--- START ---

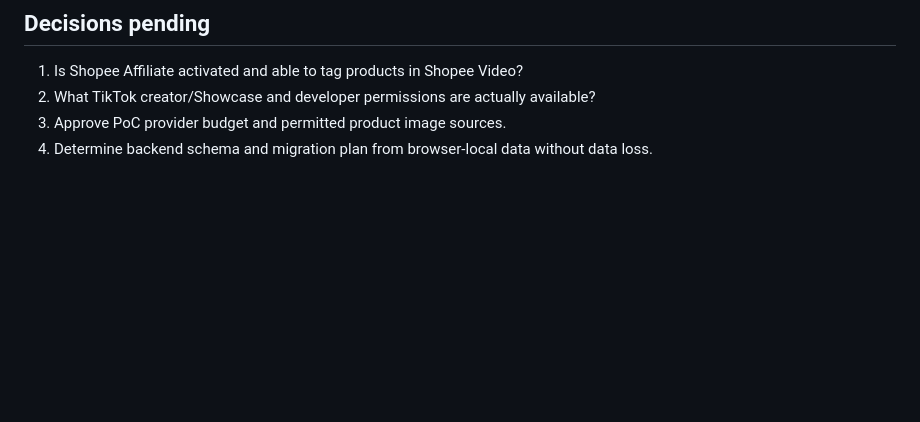
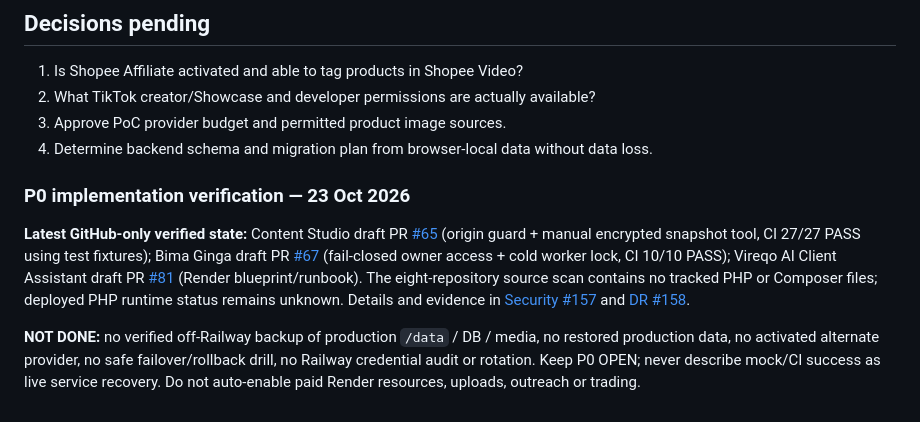
Before and after one commit to Noor-arief/Bima-Content-Studio, a Markdown page: ROADMAP.md, the part around the change. GitHub-like rendering; blank space fills up the shorter version.

Commit message:
docs(P0): record verified DR safety CI and remaining production recovery blockers

```diff
--- a/ROADMAP.md
+++ b/ROADMAP.md
@@ -217,3 +217,9 @@ If a test shop ID is actually returned, `tts_open_toolkit sandbox product list -
 2. What TikTok creator/Showcase and developer permissions are actually available?
 3. Approve PoC provider budget and permitted product image sources.
 4. Determine backend schema and migration plan from browser-local data without data loss.
+
+### P0 implementation verification — 23 Oct 2026
+
+**Latest GitHub-only verified state:** Content Studio draft PR [#65](https://github.com/Noor-arief/Bima-Content-Studio/pull/65) (origin guard + manual encrypted snapshot tool, CI 27/27 PASS using test fixtures); Bima Ginga draft PR [#67](https://github.com/Noor-arief/Bima.Ginga.ai/pull/67) (fail-closed owner access + cold worker lock, CI 10/10 PASS); Vireqo AI Client Assistant draft PR [#81](https://github.com/Noor-arief/Vireqo-AI-Client-Assistant/pull/81) (Render blueprint/runbook). The eight-repository source scan contains no tracked PHP or Composer files; deployed PHP runtime status remains unknown. Details and evidence in [Security #157](https://github.com/Noor-arief/BIMA/issues/157) and [DR #158](https://github.com/Noor-arief/BIMA/issues/158).
+
+**NOT DONE:** no verified off-Railway backup of production `/data` / DB / media, no restored production data, no activated alternate provider, no safe failover/rollback drill, no Railway credential audit or rotation. Keep P0 OPEN; never describe mock/CI success as live service recovery. Do not auto-enable paid Render resources, uploads, outreach or trading.
```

--- END ---

Please give the number of lines in the data above that hold "production", and write nothing else.

(Output) 2